Previous studies have shown that bronchoscopy guidance systems improve accuracy and reduce skill variation
among physicians during bronchoscopy. In the past, we presented an image-based bronchoscopy guidance system
that has been extensively validated in live bronchoscopic procedures. However, this system cannot actively recover
from adverse events, such as patient coughing or dynamic airway collapses. After such events, the bronchoscope
position is recovered only by moving back to a previously seen and easily identifiable bifurcation such as the main
carina. Furthermore, the system requires an attending technician to closely follow the physician's movement of
the bronchoscope to avoid misguidance. Also, when the physician is forced to advance the bronchoscope across
multiple bifurcations, the system is not able to detect faulty maneuvers. We propose two system-level solutions.
The first solution is a system-level guidance strategy that incorporates a global-registration algorithm to provide
the physician with updated navigational and guidance information during bronchoscopy. The system can handle
general navigation to a region of interest (ROI), as well as adverse events, and it requires minimal commands so
that it can be directly controlled by the physician. The second solution visualizes the global picture of all the
bifurcations and their relative orientations in advance and suggests the maneuvers needed by the bronchoscope

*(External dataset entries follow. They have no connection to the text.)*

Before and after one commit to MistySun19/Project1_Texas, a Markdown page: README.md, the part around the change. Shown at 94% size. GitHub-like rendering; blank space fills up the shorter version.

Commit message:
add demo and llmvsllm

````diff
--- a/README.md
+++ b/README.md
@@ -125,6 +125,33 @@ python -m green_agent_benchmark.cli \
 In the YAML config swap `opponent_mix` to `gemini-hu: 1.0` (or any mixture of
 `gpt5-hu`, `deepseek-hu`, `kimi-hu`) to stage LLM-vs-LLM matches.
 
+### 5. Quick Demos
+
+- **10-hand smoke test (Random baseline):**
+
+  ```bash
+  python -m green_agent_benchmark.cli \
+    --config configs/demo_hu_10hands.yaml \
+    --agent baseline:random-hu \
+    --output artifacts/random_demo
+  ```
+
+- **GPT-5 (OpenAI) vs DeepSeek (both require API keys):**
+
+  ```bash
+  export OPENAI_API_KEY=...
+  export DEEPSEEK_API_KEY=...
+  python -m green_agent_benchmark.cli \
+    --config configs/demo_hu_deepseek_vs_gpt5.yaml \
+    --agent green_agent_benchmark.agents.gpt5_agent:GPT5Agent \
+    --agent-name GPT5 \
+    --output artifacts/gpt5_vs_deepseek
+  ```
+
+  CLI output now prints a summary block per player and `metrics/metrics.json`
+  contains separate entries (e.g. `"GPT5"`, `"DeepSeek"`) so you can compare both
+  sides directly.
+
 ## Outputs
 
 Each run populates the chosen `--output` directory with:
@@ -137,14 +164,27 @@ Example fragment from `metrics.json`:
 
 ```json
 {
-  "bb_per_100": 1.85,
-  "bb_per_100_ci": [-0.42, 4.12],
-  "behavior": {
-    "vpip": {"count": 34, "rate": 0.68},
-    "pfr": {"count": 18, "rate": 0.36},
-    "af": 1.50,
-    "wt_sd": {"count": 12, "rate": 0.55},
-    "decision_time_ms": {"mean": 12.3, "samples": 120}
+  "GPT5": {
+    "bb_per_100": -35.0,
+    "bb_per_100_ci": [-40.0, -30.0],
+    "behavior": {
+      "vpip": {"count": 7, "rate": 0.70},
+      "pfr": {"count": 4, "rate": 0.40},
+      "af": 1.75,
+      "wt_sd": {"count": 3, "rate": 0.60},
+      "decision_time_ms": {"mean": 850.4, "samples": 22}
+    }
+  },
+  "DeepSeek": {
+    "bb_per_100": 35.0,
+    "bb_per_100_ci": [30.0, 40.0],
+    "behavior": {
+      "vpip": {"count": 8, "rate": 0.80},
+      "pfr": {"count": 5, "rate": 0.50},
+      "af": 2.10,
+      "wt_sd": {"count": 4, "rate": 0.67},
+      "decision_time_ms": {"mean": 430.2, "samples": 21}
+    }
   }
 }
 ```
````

to approach the ROI. Guided bronchoscopy results using human airway-tree phantoms demonstrate the potential
of the two solutions.